- Directions for this task
Read the data, and whenever a line holds the word "hover", report that line.

- Task data
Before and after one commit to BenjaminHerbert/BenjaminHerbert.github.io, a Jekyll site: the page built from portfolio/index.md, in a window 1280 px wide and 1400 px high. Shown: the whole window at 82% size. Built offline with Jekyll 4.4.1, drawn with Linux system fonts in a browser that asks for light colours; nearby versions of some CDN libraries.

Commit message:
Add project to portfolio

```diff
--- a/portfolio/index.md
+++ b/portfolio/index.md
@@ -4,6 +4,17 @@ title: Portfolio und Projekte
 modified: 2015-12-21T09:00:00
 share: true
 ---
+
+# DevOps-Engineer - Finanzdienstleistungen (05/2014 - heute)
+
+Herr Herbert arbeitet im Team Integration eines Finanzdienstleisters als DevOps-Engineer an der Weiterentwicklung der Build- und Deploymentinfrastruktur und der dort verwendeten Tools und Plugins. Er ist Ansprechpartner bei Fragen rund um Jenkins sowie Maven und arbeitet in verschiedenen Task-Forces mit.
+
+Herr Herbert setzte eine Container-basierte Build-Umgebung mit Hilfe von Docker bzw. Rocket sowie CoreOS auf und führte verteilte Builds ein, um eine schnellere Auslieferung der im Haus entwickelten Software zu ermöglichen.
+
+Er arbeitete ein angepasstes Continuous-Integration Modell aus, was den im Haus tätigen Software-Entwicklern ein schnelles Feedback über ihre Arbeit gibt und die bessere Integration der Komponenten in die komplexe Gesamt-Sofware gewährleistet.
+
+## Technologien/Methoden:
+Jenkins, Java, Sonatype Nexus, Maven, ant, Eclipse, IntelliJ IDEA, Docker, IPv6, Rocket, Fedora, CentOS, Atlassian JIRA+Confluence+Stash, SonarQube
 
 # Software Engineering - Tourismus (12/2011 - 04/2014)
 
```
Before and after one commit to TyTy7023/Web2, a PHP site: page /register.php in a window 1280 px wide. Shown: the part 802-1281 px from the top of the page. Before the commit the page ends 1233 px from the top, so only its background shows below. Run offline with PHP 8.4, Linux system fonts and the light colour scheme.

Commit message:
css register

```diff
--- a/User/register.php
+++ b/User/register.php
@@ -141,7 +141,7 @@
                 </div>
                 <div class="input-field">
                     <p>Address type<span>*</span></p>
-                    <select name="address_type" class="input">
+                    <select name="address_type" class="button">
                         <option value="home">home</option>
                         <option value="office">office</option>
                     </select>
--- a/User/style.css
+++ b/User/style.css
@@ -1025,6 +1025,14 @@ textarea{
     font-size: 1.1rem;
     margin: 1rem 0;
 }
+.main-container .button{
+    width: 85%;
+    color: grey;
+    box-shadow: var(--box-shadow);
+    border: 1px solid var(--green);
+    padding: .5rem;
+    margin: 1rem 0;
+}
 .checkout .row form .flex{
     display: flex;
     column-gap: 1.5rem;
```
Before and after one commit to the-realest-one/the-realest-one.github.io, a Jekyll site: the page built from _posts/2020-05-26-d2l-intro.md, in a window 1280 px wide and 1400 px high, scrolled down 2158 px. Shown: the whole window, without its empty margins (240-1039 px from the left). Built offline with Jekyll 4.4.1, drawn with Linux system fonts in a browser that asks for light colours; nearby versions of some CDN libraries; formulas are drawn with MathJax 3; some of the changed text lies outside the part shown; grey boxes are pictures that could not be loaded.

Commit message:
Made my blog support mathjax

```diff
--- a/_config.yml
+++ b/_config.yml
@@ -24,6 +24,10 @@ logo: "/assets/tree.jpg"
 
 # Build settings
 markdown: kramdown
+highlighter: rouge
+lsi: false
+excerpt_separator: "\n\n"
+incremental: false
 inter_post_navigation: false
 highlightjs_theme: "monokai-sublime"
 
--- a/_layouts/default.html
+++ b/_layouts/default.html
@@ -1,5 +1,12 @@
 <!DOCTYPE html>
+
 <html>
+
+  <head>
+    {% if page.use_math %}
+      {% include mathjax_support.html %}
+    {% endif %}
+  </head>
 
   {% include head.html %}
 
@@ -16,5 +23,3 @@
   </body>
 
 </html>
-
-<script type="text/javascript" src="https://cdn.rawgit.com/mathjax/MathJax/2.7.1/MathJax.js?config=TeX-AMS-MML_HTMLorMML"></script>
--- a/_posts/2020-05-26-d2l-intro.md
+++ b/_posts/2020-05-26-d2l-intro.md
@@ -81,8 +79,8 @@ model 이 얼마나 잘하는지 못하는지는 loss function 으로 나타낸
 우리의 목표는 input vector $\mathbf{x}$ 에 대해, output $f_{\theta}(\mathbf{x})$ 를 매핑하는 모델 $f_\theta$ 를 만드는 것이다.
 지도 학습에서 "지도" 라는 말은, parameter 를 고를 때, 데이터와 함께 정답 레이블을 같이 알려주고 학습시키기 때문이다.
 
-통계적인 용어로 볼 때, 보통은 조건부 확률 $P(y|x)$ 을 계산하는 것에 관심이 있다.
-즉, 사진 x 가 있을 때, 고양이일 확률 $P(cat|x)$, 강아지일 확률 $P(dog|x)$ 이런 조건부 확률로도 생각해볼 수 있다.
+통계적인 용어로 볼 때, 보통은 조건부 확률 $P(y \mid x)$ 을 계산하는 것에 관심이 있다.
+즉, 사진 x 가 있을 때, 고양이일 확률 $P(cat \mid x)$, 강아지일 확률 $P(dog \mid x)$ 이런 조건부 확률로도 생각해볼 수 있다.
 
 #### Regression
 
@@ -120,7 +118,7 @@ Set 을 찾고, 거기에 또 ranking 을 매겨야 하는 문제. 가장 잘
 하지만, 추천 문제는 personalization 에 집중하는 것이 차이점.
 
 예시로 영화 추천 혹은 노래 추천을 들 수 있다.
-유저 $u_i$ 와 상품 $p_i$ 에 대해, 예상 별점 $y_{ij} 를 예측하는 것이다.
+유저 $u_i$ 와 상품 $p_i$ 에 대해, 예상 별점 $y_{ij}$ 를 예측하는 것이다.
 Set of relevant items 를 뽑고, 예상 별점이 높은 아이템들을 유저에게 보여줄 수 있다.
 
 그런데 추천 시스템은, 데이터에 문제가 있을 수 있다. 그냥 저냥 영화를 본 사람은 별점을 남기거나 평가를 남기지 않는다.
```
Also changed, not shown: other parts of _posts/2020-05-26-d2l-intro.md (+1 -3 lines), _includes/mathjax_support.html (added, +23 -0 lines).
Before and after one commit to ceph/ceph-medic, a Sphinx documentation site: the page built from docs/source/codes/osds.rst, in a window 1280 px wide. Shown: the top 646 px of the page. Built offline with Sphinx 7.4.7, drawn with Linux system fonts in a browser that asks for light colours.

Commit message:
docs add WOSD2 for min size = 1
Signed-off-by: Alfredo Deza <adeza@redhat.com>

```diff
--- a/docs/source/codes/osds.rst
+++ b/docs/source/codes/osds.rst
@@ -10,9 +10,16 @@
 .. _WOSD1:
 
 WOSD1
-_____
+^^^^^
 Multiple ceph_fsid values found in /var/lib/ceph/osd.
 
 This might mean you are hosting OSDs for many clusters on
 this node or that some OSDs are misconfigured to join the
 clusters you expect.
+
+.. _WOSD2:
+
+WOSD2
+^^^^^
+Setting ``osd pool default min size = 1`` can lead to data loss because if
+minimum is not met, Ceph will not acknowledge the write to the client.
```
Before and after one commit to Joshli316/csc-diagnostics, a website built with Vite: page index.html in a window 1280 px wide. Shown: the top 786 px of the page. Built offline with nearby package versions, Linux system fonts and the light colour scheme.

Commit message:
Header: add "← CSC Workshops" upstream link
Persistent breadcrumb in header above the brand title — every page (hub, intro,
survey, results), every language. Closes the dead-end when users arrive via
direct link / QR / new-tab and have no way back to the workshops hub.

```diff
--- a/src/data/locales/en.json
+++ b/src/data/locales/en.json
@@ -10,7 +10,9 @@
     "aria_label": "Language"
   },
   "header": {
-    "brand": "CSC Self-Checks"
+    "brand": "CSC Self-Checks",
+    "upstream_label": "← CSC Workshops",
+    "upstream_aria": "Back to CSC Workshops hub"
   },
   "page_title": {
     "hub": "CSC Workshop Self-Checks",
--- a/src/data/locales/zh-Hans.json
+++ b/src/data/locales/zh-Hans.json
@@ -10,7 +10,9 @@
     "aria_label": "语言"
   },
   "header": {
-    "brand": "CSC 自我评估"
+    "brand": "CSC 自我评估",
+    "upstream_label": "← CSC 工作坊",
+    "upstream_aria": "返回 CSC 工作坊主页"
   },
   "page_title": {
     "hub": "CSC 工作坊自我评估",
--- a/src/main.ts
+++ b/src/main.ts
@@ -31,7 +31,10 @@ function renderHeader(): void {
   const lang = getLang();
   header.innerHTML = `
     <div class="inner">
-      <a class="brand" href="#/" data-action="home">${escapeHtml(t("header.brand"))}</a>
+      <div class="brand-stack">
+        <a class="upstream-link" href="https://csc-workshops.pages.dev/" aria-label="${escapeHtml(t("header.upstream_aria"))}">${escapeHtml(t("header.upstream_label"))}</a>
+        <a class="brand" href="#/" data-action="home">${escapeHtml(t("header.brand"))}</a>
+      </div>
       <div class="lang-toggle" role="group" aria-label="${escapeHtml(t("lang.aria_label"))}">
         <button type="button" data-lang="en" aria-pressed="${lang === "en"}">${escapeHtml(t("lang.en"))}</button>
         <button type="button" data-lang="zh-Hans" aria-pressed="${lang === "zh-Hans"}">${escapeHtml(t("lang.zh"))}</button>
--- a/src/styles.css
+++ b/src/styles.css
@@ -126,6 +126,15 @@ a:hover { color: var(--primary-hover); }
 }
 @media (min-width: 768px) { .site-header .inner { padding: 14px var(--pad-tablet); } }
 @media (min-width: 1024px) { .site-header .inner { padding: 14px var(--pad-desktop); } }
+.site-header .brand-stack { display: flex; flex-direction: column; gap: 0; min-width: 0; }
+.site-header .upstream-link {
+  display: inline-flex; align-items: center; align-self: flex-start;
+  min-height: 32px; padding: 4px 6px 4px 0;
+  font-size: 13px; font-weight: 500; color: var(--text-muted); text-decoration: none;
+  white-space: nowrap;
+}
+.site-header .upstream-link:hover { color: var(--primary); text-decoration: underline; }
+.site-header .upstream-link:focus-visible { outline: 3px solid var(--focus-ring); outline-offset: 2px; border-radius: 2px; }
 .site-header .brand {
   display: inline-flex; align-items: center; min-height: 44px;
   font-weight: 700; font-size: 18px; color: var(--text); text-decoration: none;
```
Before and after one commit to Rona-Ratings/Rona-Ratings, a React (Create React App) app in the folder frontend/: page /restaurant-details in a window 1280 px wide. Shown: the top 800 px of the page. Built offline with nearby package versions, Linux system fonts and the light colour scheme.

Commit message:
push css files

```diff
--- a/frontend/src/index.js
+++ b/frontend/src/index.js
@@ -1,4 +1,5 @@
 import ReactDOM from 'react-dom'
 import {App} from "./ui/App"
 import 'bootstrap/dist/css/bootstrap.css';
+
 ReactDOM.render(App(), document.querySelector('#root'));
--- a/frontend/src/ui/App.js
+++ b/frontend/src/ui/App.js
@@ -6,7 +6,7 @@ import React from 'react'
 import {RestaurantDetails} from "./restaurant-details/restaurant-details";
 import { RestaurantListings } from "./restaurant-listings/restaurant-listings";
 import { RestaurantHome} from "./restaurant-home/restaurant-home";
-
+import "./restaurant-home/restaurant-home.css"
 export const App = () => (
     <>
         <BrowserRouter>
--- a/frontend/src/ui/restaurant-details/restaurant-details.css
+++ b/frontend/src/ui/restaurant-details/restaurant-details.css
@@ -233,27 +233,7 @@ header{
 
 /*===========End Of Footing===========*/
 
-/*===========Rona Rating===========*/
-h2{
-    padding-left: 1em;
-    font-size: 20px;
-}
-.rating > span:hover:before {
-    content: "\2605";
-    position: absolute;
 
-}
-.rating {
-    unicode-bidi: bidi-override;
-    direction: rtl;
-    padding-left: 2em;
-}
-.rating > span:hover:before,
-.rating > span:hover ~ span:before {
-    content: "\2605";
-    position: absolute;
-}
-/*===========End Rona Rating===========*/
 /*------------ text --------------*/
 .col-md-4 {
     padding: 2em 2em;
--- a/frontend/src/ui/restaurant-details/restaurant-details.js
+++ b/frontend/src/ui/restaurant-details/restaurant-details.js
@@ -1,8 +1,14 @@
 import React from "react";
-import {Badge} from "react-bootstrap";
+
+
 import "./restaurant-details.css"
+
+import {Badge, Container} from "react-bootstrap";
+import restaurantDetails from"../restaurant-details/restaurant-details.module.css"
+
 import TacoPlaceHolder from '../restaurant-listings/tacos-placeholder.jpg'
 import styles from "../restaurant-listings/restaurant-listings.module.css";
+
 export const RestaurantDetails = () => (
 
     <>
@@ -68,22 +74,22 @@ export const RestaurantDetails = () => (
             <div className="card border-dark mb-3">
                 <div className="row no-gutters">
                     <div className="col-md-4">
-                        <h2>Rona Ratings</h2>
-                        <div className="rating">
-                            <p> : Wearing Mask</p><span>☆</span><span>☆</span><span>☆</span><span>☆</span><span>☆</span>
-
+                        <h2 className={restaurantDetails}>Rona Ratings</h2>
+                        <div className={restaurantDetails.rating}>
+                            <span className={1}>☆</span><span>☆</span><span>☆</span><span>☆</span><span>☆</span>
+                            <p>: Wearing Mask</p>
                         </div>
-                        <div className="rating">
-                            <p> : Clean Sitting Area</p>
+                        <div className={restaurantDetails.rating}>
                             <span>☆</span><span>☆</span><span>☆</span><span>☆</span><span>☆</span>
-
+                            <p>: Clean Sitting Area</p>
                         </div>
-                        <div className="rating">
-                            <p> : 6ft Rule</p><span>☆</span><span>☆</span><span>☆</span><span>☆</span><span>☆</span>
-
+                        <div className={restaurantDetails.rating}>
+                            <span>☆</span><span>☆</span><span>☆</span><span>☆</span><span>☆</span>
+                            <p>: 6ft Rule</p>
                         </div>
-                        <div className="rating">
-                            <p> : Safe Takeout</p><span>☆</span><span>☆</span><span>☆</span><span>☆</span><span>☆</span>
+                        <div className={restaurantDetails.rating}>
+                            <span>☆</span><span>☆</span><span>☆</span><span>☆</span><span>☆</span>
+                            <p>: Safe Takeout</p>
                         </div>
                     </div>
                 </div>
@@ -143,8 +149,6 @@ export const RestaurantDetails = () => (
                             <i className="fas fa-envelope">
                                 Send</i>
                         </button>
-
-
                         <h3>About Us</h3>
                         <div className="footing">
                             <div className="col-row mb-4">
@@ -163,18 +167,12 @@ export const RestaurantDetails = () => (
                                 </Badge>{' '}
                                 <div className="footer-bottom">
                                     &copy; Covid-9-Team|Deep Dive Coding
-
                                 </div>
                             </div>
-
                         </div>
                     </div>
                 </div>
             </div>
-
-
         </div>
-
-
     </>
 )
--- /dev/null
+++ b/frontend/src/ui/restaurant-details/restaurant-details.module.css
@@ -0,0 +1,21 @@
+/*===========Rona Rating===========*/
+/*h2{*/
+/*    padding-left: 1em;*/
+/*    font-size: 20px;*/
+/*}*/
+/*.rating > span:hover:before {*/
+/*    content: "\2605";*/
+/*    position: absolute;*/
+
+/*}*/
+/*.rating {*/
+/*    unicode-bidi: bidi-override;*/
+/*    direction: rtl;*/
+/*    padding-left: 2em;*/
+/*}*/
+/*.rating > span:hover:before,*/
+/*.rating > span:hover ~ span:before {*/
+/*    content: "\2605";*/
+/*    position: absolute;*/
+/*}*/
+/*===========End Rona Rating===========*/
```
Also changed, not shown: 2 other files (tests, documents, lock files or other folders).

- Solution to this problem
@@ -126,6 +126,15 @@ a:hover { color: var(--primary-hover); }
+.site-header .upstream-link:hover { color: var(--primary); text-decoration: underline; }
-.rating > span:hover:before {
-.rating > span:hover:before,
-.rating > span:hover ~ span:before {
+/*.rating > span:hover:before {*/
+/*.rating > span:hover:before,*/
+/*.rating > span:hover ~ span:before {*/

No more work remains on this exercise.